An Illinois resident has voluntarily withdrawn his facial recognition lawsuit against the Chicago Blackhawks hockey team. Plaintiff James Allen had alleged that the team violated the state’s Biometric Information Privacy Act (BIPA) when it captured and stored his facial biometrics without his consent using security cameras during a game at the United Center on December 18, 2018.
The plaintiff filed his initial complaint in Cook County in March of 2020, and had been hoping to drum up support for a larger class action lawsuit. In that regard, Allen argued that anyone who attended a game between October 15, 2014, and his game in 2018 may have been captured on the Blackhawks cameras. The Blackhawks denied any wrongdoing, citing language on its tickets that absolves the team from legal action stemming from events at the United Center, and arguing that the two years between the game and Allen’s initial filing limited the scope of the affected class due to a two-year limitations period.

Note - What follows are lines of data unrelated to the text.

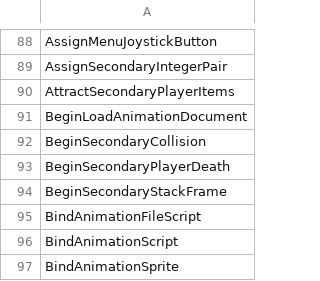
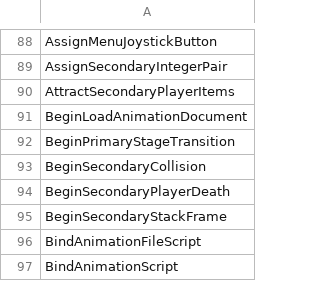
Before and after one commit to N0zoM1z0/th11, a CSV file: config/implemented.csv, drawn as a sheet; only a part is shown, gaps mark what is left out; the shorter side is filled out with more unchanged rows.

```diff
--- a/config/implemented.csv
+++ b/config/implemented.csv
@@ -91,2 +91,3 @@ AttractSecondaryPlayerItems
 BeginLoadAnimationDocument
+BeginPrimaryStageTransition
 BeginSecondaryCollision
```
Also changed, not shown: config/function-boundaries.csv, config/matches.csv, 7 other files.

It’s ultimately unclear if those arguments were compelling enough on their own to bring the lawsuit to a conclusion, or even if the Blackhawks did, in fact, collect Allen’s biometric data (the team denied having done so in an earlier response). A Blackhawks spokesperson indicated that Allen withdrew his complaint in response to a legal document that was filed on August 23, 2021, but declined to offer any details about what information that document might have contained. The two sides have been battling over discovery in the case for much of the past year.
On that front, Allen had argued that the Blackhawks did not notify him about their use of facial recognition technology, or convey how that information would be stored and used. The BIPA law requires businesses to obtain express written consent before collecting anyone’s biometric information, and the Blackhawk’s ticket language may or may not meet that legal standard.
Whatever the case, the Blackhawks organization is one of the few that has emerged from a BIPA lawsuit relatively unscathed. TikTok and Walmart have settled BIPA suits for $92 million and $10 million, respectively, while Facebook reached a landmark $650 million settlement back in the summer of 2020.
September 8, 2021 – by Eric Weiss